Closing down VISIT FLORIDA is House Speaker Jose Oliva’s prerogative and House Transportation & Tourism committee chair Jay Trumbull set funding the tourism marketing arm at $19 million in his budget recommendation — enough to get it through its sunset on Oct. 1.
Wednesday, the Florida Association of Destination Marketing Organizations said the chamber needs to get the ball rolling.
“On behalf of local tourism promotion agencies across the state, we call on the Florida House of Representatives to reauthorize and fully fund VISIT FLORIDA,” the group said in a news release.
“Through our partnerships with VISIT FLORIDA and the matching dollars they provide, we have been able to work together to promote our state and communities to potential visitors in a highly competitive market.
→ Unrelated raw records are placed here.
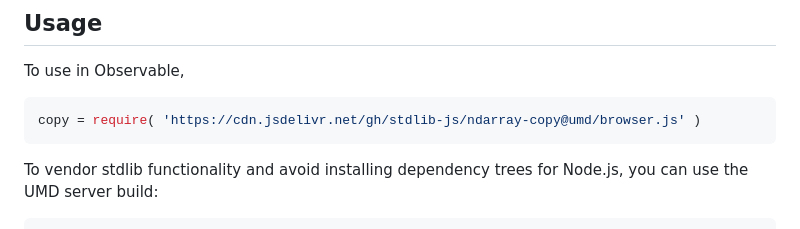
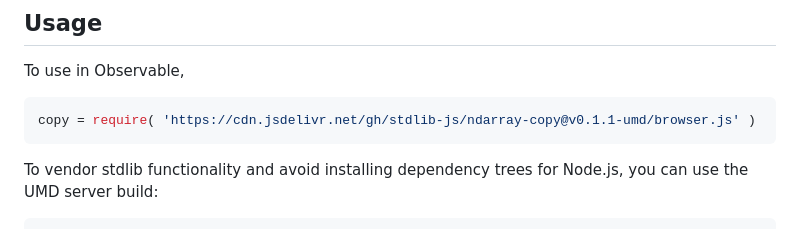
Before and after one commit to stdlib-js/ndarray-copy, a Markdown page: README.md, the part around one of its changes. GitHub-like rendering.

Commit message:
Update README.md for UMD bundle v0.1.1

````diff
--- a/README.md
+++ b/README.md
@@ -54,7 +54,7 @@ limitations under the License.
 To use in Observable,
 
 ```javascript
-copy = require( 'https://cdn.jsdelivr.net/gh/stdlib-js/ndarray-copy@umd/browser.js' )
+copy = require( 'https://cdn.jsdelivr.net/gh/stdlib-js/ndarray-copy@v0.1.1-umd/browser.js' )
 ```
 
 To vendor stdlib functionality and avoid installing dependency trees for Node.js, you can use the UMD server build:
````
Also changed, not shown: other parts of README.md (+2 -2 lines).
“Last year, Florida welcomed a record 126.1 million visitors. This is in spite of misperceptions and repeated negative media coverage related to red tide, algae and hurricane recovery that could have left many of our potential visitors believing Florida’s travel destinations were closed for business.”
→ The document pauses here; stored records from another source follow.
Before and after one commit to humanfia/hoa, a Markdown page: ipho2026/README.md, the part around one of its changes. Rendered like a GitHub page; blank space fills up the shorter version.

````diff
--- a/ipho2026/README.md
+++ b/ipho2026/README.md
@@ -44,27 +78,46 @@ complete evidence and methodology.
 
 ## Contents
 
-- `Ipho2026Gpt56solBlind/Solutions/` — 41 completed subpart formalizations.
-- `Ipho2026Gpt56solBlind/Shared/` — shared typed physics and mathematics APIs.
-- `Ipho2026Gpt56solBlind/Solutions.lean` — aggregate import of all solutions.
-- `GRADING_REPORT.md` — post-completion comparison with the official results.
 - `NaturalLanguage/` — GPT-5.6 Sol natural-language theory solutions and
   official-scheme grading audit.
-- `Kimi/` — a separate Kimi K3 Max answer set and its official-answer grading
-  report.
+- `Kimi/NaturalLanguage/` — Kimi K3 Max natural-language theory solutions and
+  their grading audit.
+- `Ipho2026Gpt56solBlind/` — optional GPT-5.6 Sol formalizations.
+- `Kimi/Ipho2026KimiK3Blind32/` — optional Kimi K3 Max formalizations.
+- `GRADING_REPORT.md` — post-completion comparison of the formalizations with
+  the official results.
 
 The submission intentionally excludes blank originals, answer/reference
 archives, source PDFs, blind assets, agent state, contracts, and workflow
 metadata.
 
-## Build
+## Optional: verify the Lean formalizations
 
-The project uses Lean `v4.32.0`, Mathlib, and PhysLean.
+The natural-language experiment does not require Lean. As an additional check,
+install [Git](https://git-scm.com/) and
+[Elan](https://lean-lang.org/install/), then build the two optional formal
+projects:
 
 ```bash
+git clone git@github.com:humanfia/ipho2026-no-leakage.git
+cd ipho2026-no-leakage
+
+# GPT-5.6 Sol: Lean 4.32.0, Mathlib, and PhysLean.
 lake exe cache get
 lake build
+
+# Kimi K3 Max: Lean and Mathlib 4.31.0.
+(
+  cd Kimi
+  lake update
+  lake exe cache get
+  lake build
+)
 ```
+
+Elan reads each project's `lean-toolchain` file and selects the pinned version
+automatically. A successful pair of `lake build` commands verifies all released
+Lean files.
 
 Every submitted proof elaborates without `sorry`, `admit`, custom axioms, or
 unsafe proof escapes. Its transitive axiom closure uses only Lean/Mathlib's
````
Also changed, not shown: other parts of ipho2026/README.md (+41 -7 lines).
Indeed, the trifecta of algal blooms, red tide and Hurricane Michael brought some of Florida’s top tourism destinations bad press. But FADMO and others pushing for VISIT FLORIDA’s reauthorization have noted successful campaigns to assuage tourists’ concerns.
In Northwest Florida, for instance, VISIT FLORIDA spearheaded a multi-million dollar TV campaign to get visitors into the pockets of the region spared by Hurricane Michael.
FADMO also stressed the financial benefits of keeping VISIT FLORIDA around.
“More than a fifth of all the sales tax revenue generated in Florida is attributed to tourism. Not only does this industry fund a significant portion of our state’s budget, it puts 1.4 million people to work, keeps more money in their pockets and helps pay for services that improve every Floridian’s quality of life,” the group said.
“Reauthorizing VISIT FLORIDA and funding it at its current level of $76 million — a small percentage of the state’s overall budget — returns $2.15 to taxpayers for every dollar invested. These dividends are the lifeblood of our state and local economies. We ask that the Florida House of Representatives invest in Florida’s future by investing in VISIT FLORIDA.”
The dollars and cents arguments mirrors the one put forward by former Sen. Dana Young, who Gov. Ron DeSantis tapped to lead VISIT FLORIDA earlier this year.
“When you realize tourism dollars make up roughly one-third of our state budget, then it’s an easy, easy move to say we need to continue funding this agency,” she said in January.
To that end, DeSantis recommended keeping VISIT FLORIDA’s funding at its current level in his 2019-20 budget proposal.
The Senate reauthorization bill, sponsored by Sarasota Republican Joe Gruters, would strike the sunset provision from state law. It’s cleared all of its committee stops and is ready for the chamber floor.